**EXERCISE:**
Reproduce every entry that follows word for word, but omit the images.

··· TASK DATA

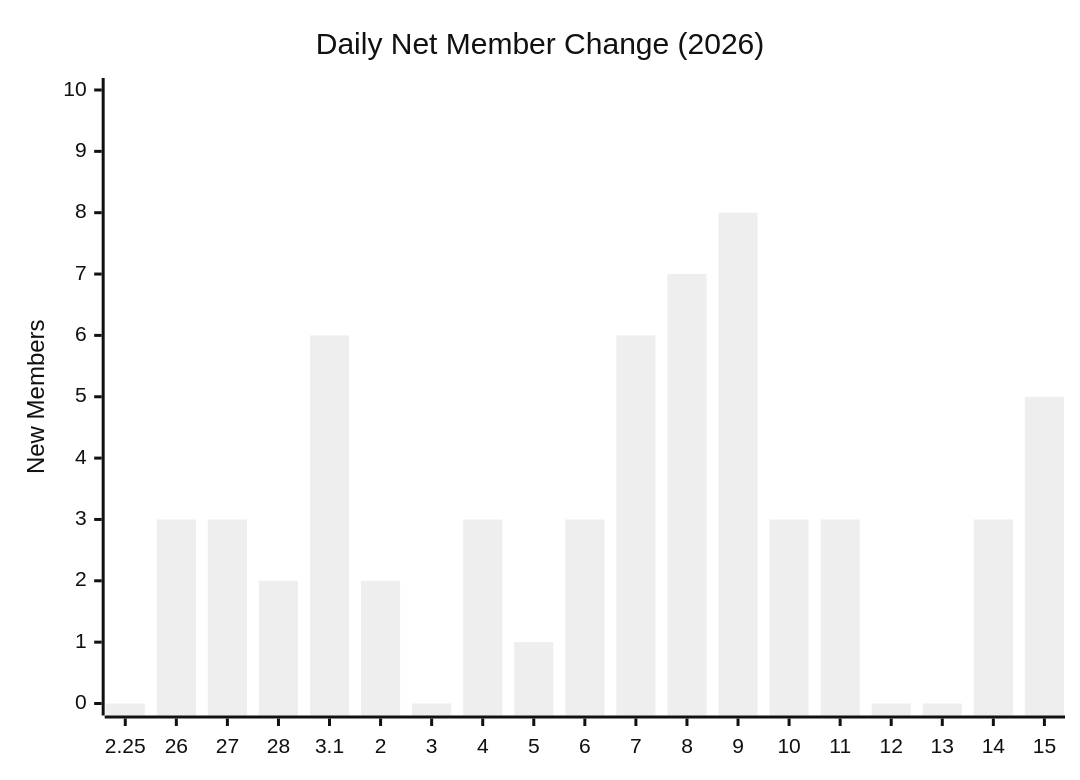
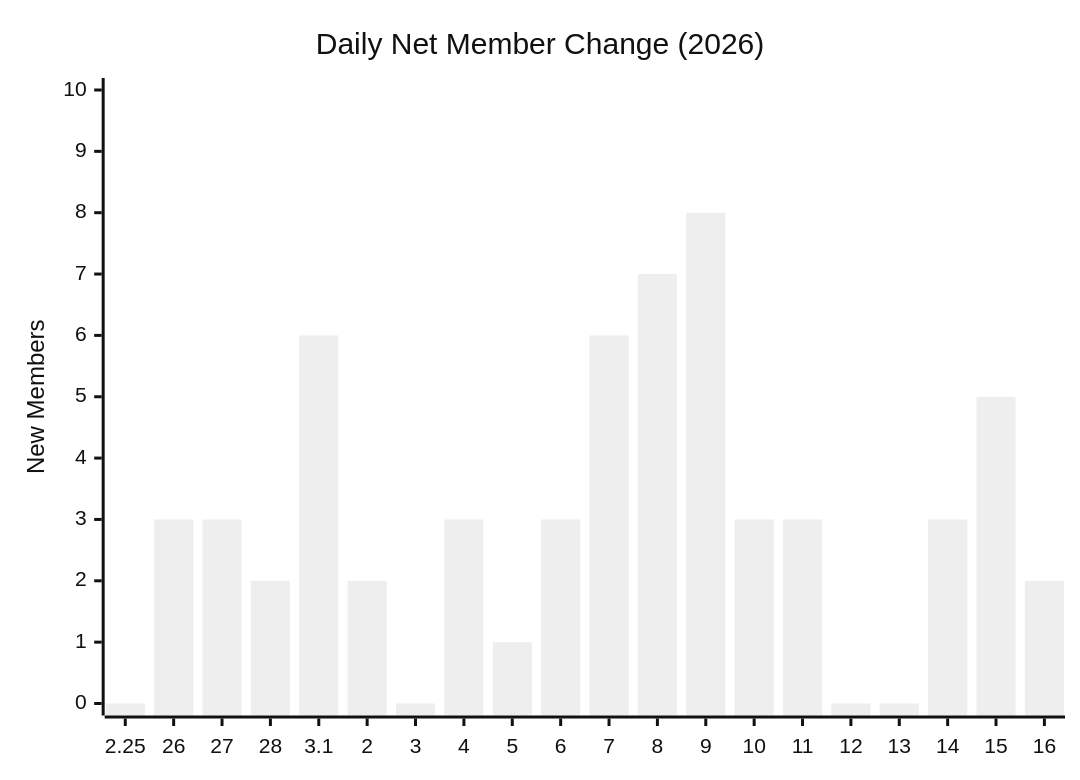
The third of 3 diagrams in exports/charts/daily-cumulative-member-tally-2026.md (MattSherwood/March-web), drawn with Mermaid (neutral theme) before and after one commit. The commit also changed other lines of this file and 4 other files, not shown here.

````diff
--- a/exports/charts/daily-cumulative-member-tally-2026.md
+++ b/exports/charts/daily-cumulative-member-tally-2026.md
@@ -25,7 +25,7 @@
 ```mermaid
 xychart-beta
     title "Daily Net Member Change (2026)"
-    x-axis ["2.25", "26", "27", "28", "3.1", "2", "3", "4", "5", "6", "7", "8", "9", "10", "11", "12", "13", "14", "15"]
+    x-axis ["2.25", "26", "27", "28", "3.1", "2", "3", "4", "5", "6", "7", "8", "9", "10", "11", "12", "13", "14", "15", "16"]
     y-axis "New Members" 0 --> 10
-    bar [0, 3, 3, 2, 6, 2, 0, 3, 1, 3, 6, 7, 8, 3, 3, 0, 0, 3, 5]
+    bar [0, 3, 3, 2, 6, 2, 0, 3, 1, 3, 6, 7, 8, 3, 3, 0, 0, 3, 5, 2]
 ```
````
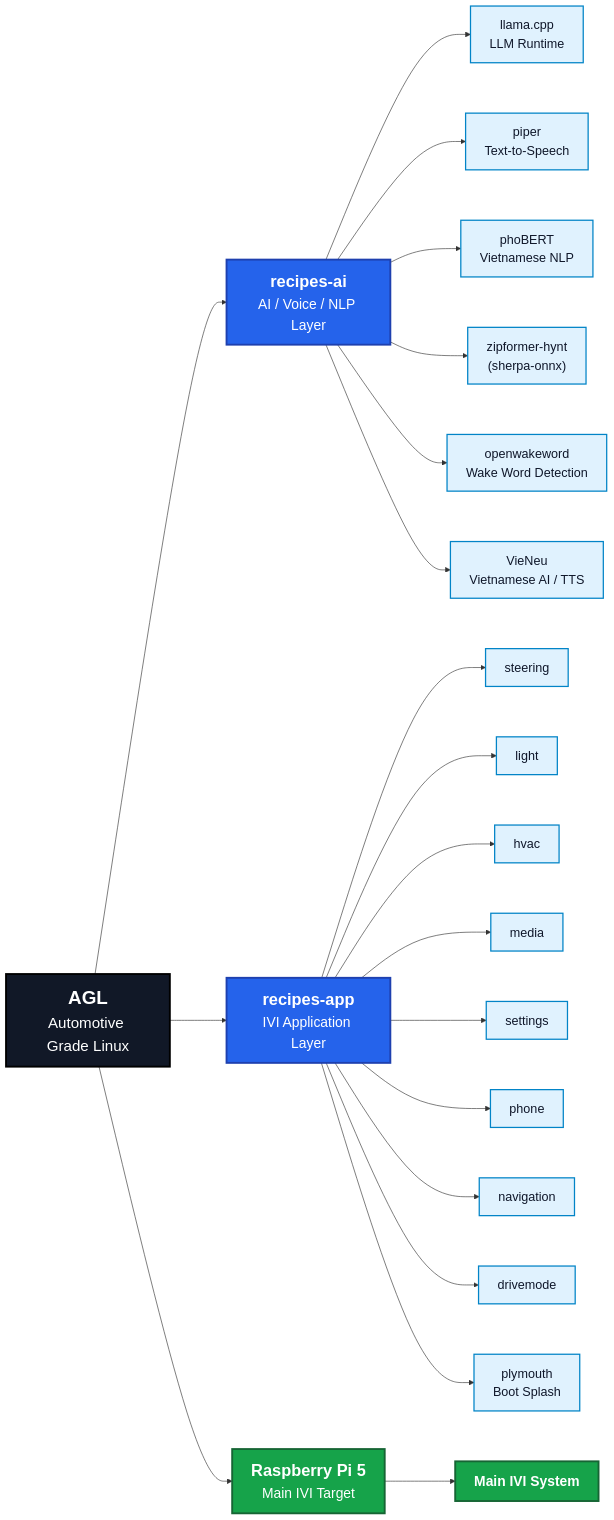
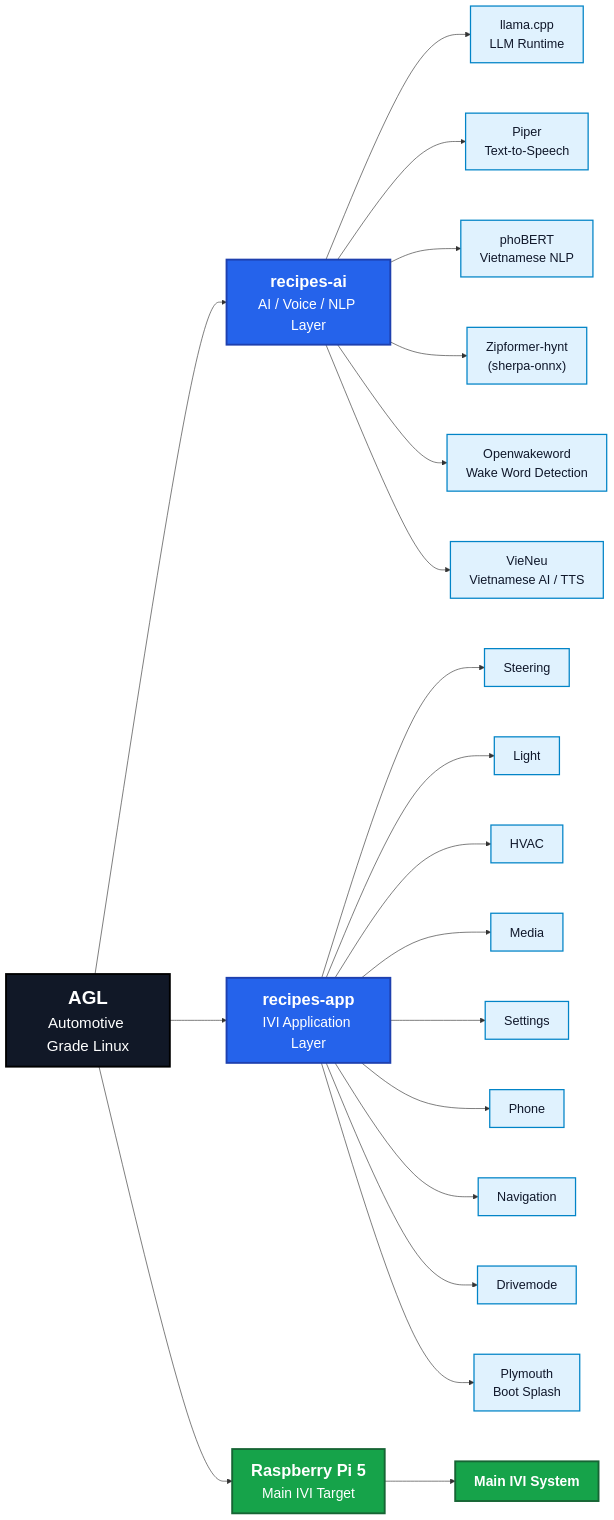
One commit to hnam-nesg/AGL changed the diagram in README.md. Above: the diagram before and after it, drawn with Mermaid.

````diff
--- a/README.md
+++ b/README.md
@@ -35,50 +35,50 @@
 ```mermaid
 %%{init: {
   "flowchart": {
     "htmlLabels": true,
     "nodeSpacing": 80,
     "rankSpacing": 90,
     "curve": "basis"
   },
   "themeVariables": {
     "fontSize": "22px",
     "fontFamily": "Arial"
   }
 }}%%
 
 flowchart LR
     AGL["<b style='font-size:30px'>AGL</b><br/><span style='font-size:20px'>Automotive Grade Linux</span>"]
 
     AGL --> AI["<b style='font-size:26px'>recipes-ai</b><br/><span style='font-size:18px'>AI / Voice / NLP Layer</span>"]
     AGL --> APP["<b style='font-size:26px'>recipes-app</b><br/><span style='font-size:18px'>IVI Application Layer</span>"]
     AGL --> RPI["<b style='font-size:26px'>Raspberry Pi 5</b><br/><span style='font-size:18px'>Main IVI Target</span>"]
 
     AI --> LLAMA["llama.cpp<br/>LLM Runtime"]
-    AI --> PIPER["piper<br/>Text-to-Speech"]
+    AI --> PIPER["Piper<br/>Text-to-Speech"]
     AI --> PHOBERT["phoBERT<br/>Vietnamese NLP"]
-    AI --> ZIP["zipformer-hynt<br/>(sherpa-onnx)"]
-    AI --> WAKE["openwakeword<br/>Wake Word Detection"]
+    AI --> ZIP["Zipformer-hynt<br/>(sherpa-onnx)"]
+    AI --> WAKE["Openwakeword<br/>Wake Word Detection"]
     AI --> VIENEU["VieNeu<br/>Vietnamese AI / TTS"]
 
-    APP --> STEERING["steering"]
-    APP --> LIGHT["light"]
-    APP --> HVAC["hvac"]
-    APP --> MEDIA["media"]
-    APP --> SETTINGS["settings"]
-    APP --> PHONE["phone"]
-    APP --> NAV["navigation"]
-    APP --> DRIVEMODE["drivemode"]
-    APP --> PLYMOUTH["plymouth<br/>Boot Splash"]
+    APP --> STEERING["Steering"]
+    APP --> LIGHT["Light"]
+    APP --> HVAC["HVAC"]
+    APP --> MEDIA["Media"]
+    APP --> SETTINGS["Settings"]
+    APP --> PHONE["Phone"]
+    APP --> NAV["Navigation"]
+    APP --> DRIVEMODE["Drivemode"]
+    APP --> PLYMOUTH["Plymouth<br/>Boot Splash"]
 
     RPI --> MAIN["<b>Main IVI System</b>"]
 
     classDef root fill:#111827,color:#ffffff,stroke:#000000,stroke-width:3px,font-size:24px;
     classDef group fill:#2563eb,color:#ffffff,stroke:#1e40af,stroke-width:3px,font-size:22px;
     classDef item fill:#e0f2fe,color:#0f172a,stroke:#0284c7,stroke-width:2px,font-size:20px;
     classDef target fill:#16a34a,color:#ffffff,stroke:#166534,stroke-width:3px,font-size:22px;
 
     class AGL root;
     class AI,APP group;
     class LLAMA,PIPER,PHOBERT,ZIP,WAKE,VIENEU,STEERING,LIGHT,HVAC,MEDIA,SETTINGS,PHONE,NAV,DRIVEMODE,PLYMOUTH item;
     class RPI,MAIN target;
 ```
````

······

**EXERCISE RESULT:**
The third of 3 diagrams in exports/charts/daily-cumulative-member-tally-2026.md (MattSherwood/March-web), drawn with Mermaid (neutral theme) before and after one commit. The commit also changed other lines of this file and 4 other files, not shown here.

````diff
--- a/exports/charts/daily-cumulative-member-tally-2026.md
+++ b/exports/charts/daily-cumulative-member-tally-2026.md
@@ -25,7 +25,7 @@
 ```mermaid
 xychart-beta
     title "Daily Net Member Change (2026)"
-    x-axis ["2.25", "26", "27", "28", "3.1", "2", "3", "4", "5", "6", "7", "8", "9", "10", "11", "12", "13", "14", "15"]
+    x-axis ["2.25", "26", "27", "28", "3.1", "2", "3", "4", "5", "6", "7", "8", "9", "10", "11", "12", "13", "14", "15", "16"]
     y-axis "New Members" 0 --> 10
-    bar [0, 3, 3, 2, 6, 2, 0, 3, 1, 3, 6, 7, 8, 3, 3, 0, 0, 3, 5]
+    bar [0, 3, 3, 2, 6, 2, 0, 3, 1, 3, 6, 7, 8, 3, 3, 0, 0, 3, 5, 2]
 ```
````
One commit to hnam-nesg/AGL changed the diagram in README.md. Above: the diagram before and after it, drawn with Mermaid.

````diff
--- a/README.md
+++ b/README.md
@@ -35,50 +35,50 @@
 ```mermaid
 %%{init: {
   "flowchart": {
     "htmlLabels": true,
     "nodeSpacing": 80,
     "rankSpacing": 90,
     "curve": "basis"
   },
   "themeVariables": {
     "fontSize": "22px",
     "fontFamily": "Arial"
   }
 }}%%
 
 flowchart LR
     AGL["<b style='font-size:30px'>AGL</b><br/><span style='font-size:20px'>Automotive Grade Linux</span>"]
 
     AGL --> AI["<b style='font-size:26px'>recipes-ai</b><br/><span style='font-size:18px'>AI / Voice / NLP Layer</span>"]
     AGL --> APP["<b style='font-size:26px'>recipes-app</b><br/><span style='font-size:18px'>IVI Application Layer</span>"]
     AGL --> RPI["<b style='font-size:26px'>Raspberry Pi 5</b><br/><span style='font-size:18px'>Main IVI Target</span>"]
 
     AI --> LLAMA["llama.cpp<br/>LLM Runtime"]
-    AI --> PIPER["piper<br/>Text-to-Speech"]
+    AI --> PIPER["Piper<br/>Text-to-Speech"]
     AI --> PHOBERT["phoBERT<br/>Vietnamese NLP"]
-    AI --> ZIP["zipformer-hynt<br/>(sherpa-onnx)"]
-    AI --> WAKE["openwakeword<br/>Wake Word Detection"]
+    AI --> ZIP["Zipformer-hynt<br/>(sherpa-onnx)"]
+    AI --> WAKE["Openwakeword<br/>Wake Word Detection"]
     AI --> VIENEU["VieNeu<br/>Vietnamese AI / TTS"]
 
-    APP --> STEERING["steering"]
-    APP --> LIGHT["light"]
-    APP --> HVAC["hvac"]
-    APP --> MEDIA["media"]
-    APP --> SETTINGS["settings"]
-    APP --> PHONE["phone"]
-    APP --> NAV["navigation"]
-    APP --> DRIVEMODE["drivemode"]
-    APP --> PLYMOUTH["plymouth<br/>Boot Splash"]
+    APP --> STEERING["Steering"]
+    APP --> LIGHT["Light"]
+    APP --> HVAC["HVAC"]
+    APP --> MEDIA["Media"]
+    APP --> SETTINGS["Settings"]
+    APP --> PHONE["Phone"]
+    APP --> NAV["Navigation"]
+    APP --> DRIVEMODE["Drivemode"]
+    APP --> PLYMOUTH["Plymouth<br/>Boot Splash"]
 
     RPI --> MAIN["<b>Main IVI System</b>"]
 
     classDef root fill:#111827,color:#ffffff,stroke:#000000,stroke-width:3px,font-size:24px;
     classDef group fill:#2563eb,color:#ffffff,stroke:#1e40af,stroke-width:3px,font-size:22px;
     classDef item fill:#e0f2fe,color:#0f172a,stroke:#0284c7,stroke-width:2px,font-size:20px;
     classDef target fill:#16a34a,color:#ffffff,stroke:#166534,stroke-width:3px,font-size:22px;
 
     class AGL root;
     class AI,APP group;
     class LLAMA,PIPER,PHOBERT,ZIP,WAKE,VIENEU,STEERING,LIGHT,HVAC,MEDIA,SETTINGS,PHONE,NAV,DRIVEMODE,PLYMOUTH item;
     class RPI,MAIN target;
 ```
````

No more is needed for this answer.